However, all countries should establish a plan on how to rehabilitate and reintegrate victims of human trafficking. This plan should be basic enough in order to offer all needs but at the same time be flexible so that victims can enjoy the best possible treatment. It is crucial that authorities act as soon as they can to save the victims.
There should be risk assessment in order to ensure that the trafficker does not try to harm the secured victims. The IOM suggests having three stages of risk assessment. The first stage is a general risk assessment. The second stage is about the continuous review of the assessment and the third stage is to act on specific situations that occurred and might endanger the safety of the victim. Governments on their part should encourage companies to create programs which victims can be part of, this can be apprenticeships or internships designed solely for victims. Co-workers should also be prepared and educated on how to help them. This does not have to be complicated, just simple things, for example what not so say and in what situations. A recent study also reveals that Sport is a very good tool to rehabilitate and reintegrate; it helps victims to forget their traumatic experience and at the same time make new friends. The task of rescuing, rehabilitating and reintegrating the victims of human trafficking is an enormous one. We all have a role to play to make this work. The process of rescuing rehabilitating and reintegrating the victims of human trafficking is no cheap talk but hard work.

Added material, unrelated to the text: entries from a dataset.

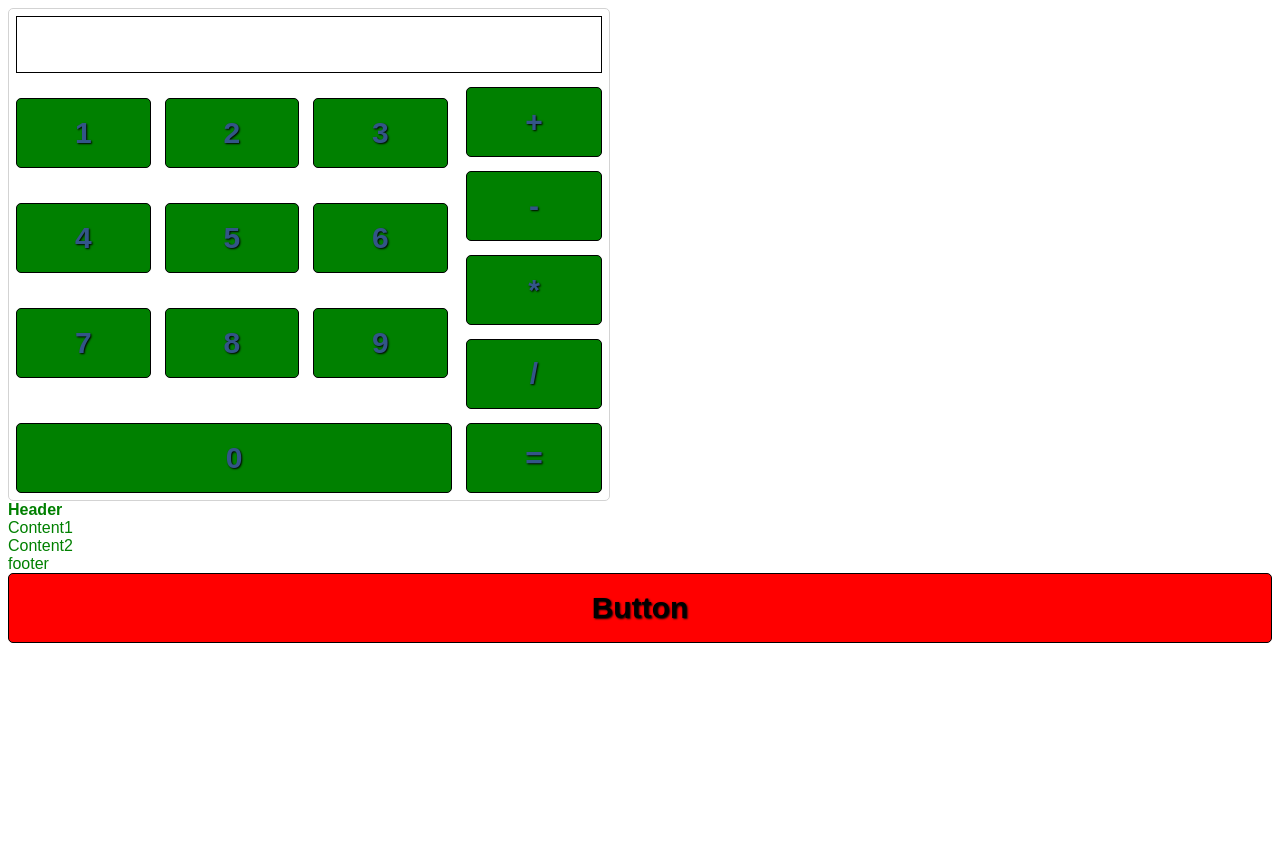
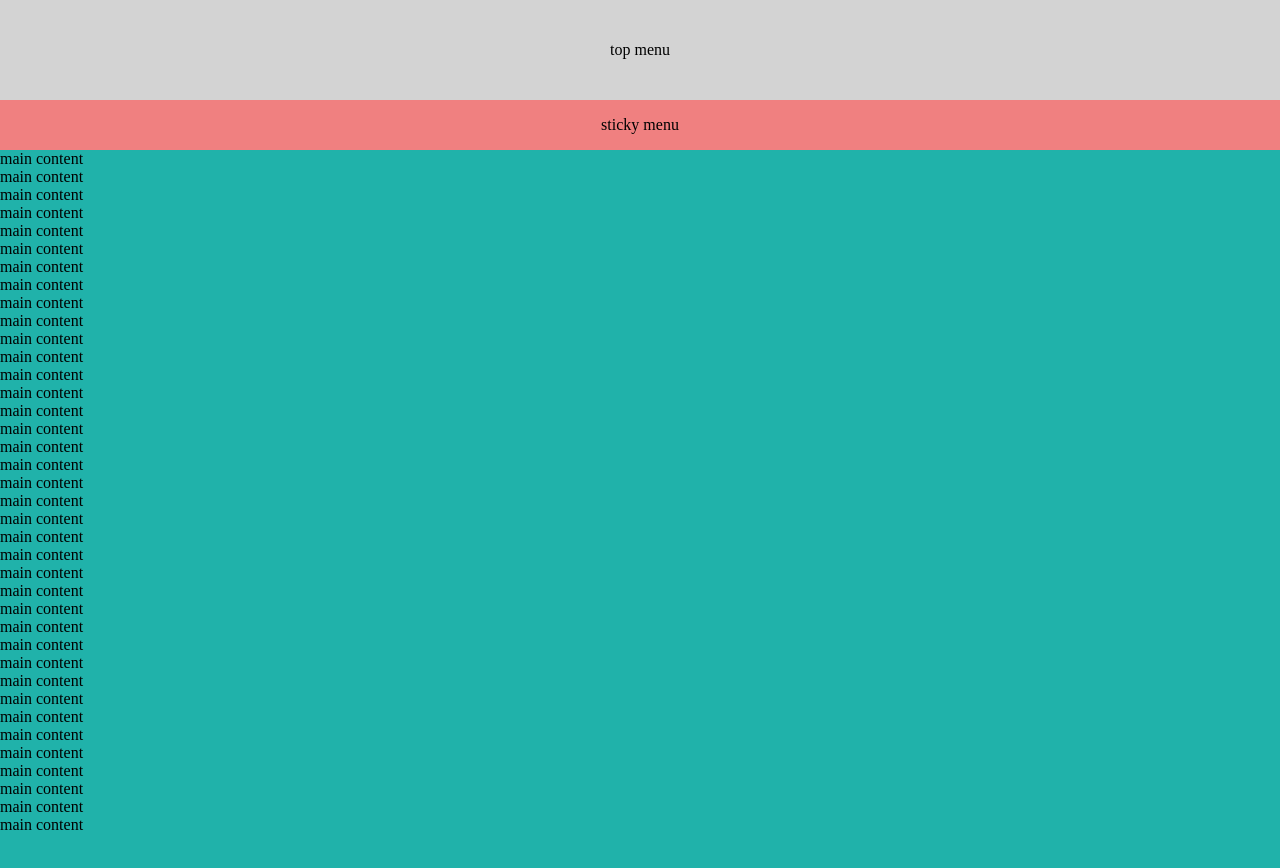
Before and after one commit to anddrews/test-it, a website: page src/index.html in a window 1280 px wide. Before the commit the page ends 800 px from the top, so only its background shows below. Drawn offline with nearby package versions, Linux system fonts and the light colour scheme; files that its build step writes are made by us from their sources.

Commit message:
sticky header

```diff
--- a/src/index.html
+++ b/src/index.html
@@ -7,76 +7,51 @@
     <title>Hello world</title>
   </head>
   <body>
-    <div class="calculator">
-      <input type="text" class="calculator__input">
-      <div class="calculator__field">
-        <div class="num-buttons">
-          <div class="num-buttons__button-wrapper">
-            @@include('./partials/button/_button.html', {"value": 1})
-          </div>
-          <div class="num-buttons__button-wrapper">
-            @@include('./partials/button/_button.html', {"value": 2})
-          </div>
-          <div class="num-buttons__button-wrapper">
-            @@include('./partials/button/_button.html', {"value": 3})
-          </div>
-          <div class="num-buttons__button-wrapper">
-            @@include('./partials/button/_button.html', {"value": 4})
-          </div>
-          <div class="num-buttons__button-wrapper">
-            @@include('./partials/button/_button.html', {"value": 5})
-          </div>
-          <div class="num-buttons__button-wrapper">
-            @@include('./partials/button/_button.html', {"value": 6})
-          </div>
-          <div class="num-buttons__button-wrapper">
-            @@include('./partials/button/_button.html', {"value": 7})
-          </div>
-          <div class="num-buttons__button-wrapper">
-            @@include('./partials/button/_button.html', {"value": 8})
-          </div>
-          <div class="num-buttons__button-wrapper">
-            @@include('./partials/button/_button.html', {"value": 9})
-          </div>
-          <div class="num-buttons__button-wrapper">
-            @@include('./partials/button/_button.html', {"value": 0})
-          </div>
-        </div>
-        <div class="actions">
-          <div class="actions__item">
-            @@include('./partials/button/_button.html', {"value": "+"})
-          </div>
-          <div class="actions__item">
-            @@include('./partials/button/_button.html', {"value": "-"})
-          </div>
-          <div class="actions__item">
-            @@include('./partials/button/_button.html', {"value": "*"})
-          </div>
-          <div class="actions__item">
-            @@include('./partials/button/_button.html', {"value": "/"})
-          </div>
-          <div class="actions__item">
-            @@include('./partials/button/_button.html', {"value": "="})
-          </div>
-       </div>
-      </div>
+    <div class="menu">
+      top menu
     </div>
-    <div class="container fz-16">
-      <div class="header fz-16 fz-40">
-        Header
-      </div>
-      <div class="main-content">
-        Content1
-      </div>
-      <div class="main-content">
-        Content2
-      </div>
-      <div class="footer">
-        footer
-      </div>
-      <button class="button error-button">
-        Button
-      </button>
+    <div class="sticky-menu">
+      sticky menu
+    </div>
+    <div class="main-content">
+      <div>main content</div>
+      <div>main content</div>
+      <div>main content</div>
+      <div>main content</div>
+      <div>main content</div>
+      <div>main content</div>
+      <div>main content</div>
+      <div>main content</div>
+      <div>main content</div>
+      <div>main content</div>
+      <div>main content</div>
+      <div>main content</div>
+      <div>main content</div>
+      <div>main content</div>
+      <div>main content</div>
+      <div>main content</div>
+      <div>main content</div>
+      <div>main content</div>
+      <div>main content</div>
+      <div>main content</div>
+      <div>main content</div>
+      <div>main content</div>
+      <div>main content</div>
+      <div>main content</div>
+      <div>main content</div>
+      <div>main content</div>
+      <div>main content</div>
+      <div>main content</div>
+      <div>main content</div>
+      <div>main content</div>
+      <div>main content</div>
+      <div>main content</div>
+      <div>main content</div>
+      <div>main content</div>
+      <div>main content</div>
+      <div>main content</div>
+      <div>main content</div>
+      <div>main content</div>
     </div>
   </body>
 </html>
--- a/src/main.scss
+++ b/src/main.scss
@@ -1,99 +1,29 @@
-@import './partials/button/button.scss';
-// html * {
-//   outline: 1px solid red;
-// }
-
-.calculator {
-  width: 600px;
-  border: 1px solid lightgray;
-  border-radius: 5px;
-
-  &__field {
-    display: flex;
-  }
-
-  &__input {
-    width: calc(100% - 14px);
-    font-size: 40px;
-    font-weight: bold;
-    box-sizing: border-box;
-    border: 1px solid #000;
-    margin: 7px;
-    padding: 5px;
-    text-align: right;
-  }
+html,
+body {
+  padding: 0;
+  margin: 0;
 }
 
-
-
-.num-buttons {
+.menu {
+  background-color: lightgrey;
+  height: 100px;
   display: flex;
-  flex-wrap: wrap;
-  flex-basis: 75%;
   align-items: center;
-
-  &__button-wrapper {
-    width: 33%;
-    padding: 7px;
-    box-sizing: border-box;
-
-    &:last-child {
-      width: 100%;
-      align-self: flex-end;
-    }
-  }
+  justify-content: center;
 }
 
-.actions {
+.sticky-menu {
+  background-color: lightcoral;
   display: flex;
-  flex-direction: column;
-  flex-basis: 25%;
-
-  &__item {
-    width: 100%;
-    padding: 7px;
-    box-sizing: border-box;
-  }
+  align-items: center;
+  justify-content: center;
+  position: sticky;
+  top: 0;
+  width: 100%;
+  height: 50px;
 }
 
-.main-color {
-  color: #335588;
+.main-content {
+  height: 150vh;
+  background-color: lightseagreen;
 }
-
-.error-color {
-  color: red;
-}
-
-.fz-40 {
-  font-size: 40px;
-  font-family: Arial;
-  font-weight: bold;
-  color: red;
-}
-
-.fz-16 {
-  font-size: 16px;
-  font-family: sans-serif;
-  color: green;
-}
-
-.b-block__element-el--modificator {
-  display: flex;
-}
-
-// Atomic
-
-// .form-input-caption .main-border .form-indents{
-
-// }
-
-
-// OOCSS
-
-.button.error-button {
-  background-color: red;
-}
-
-.button {
-  background-color: green;
-}
```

I thank my co-participants for listening and the Pontifical Academies of Sciences and Social Sciences, Vatican City for the opportunity to share my thoughts.
1. A study on the rehabilitation of victims of trafficking. Accessed on 25 November 2019.
2. Blue Heart campaign against human trafficking.
4. Human trafficking: A pandemic of the 21st Century. Accessed on 25 November 2019.
5. Human Trafficking, a fast growing crime. Accessed on 25 November 2019.
6. Human Trafficking and Organised Crime: An Epidemic in Plain Sight, Honourable Justice C.M.A. Olatoregun, 2018.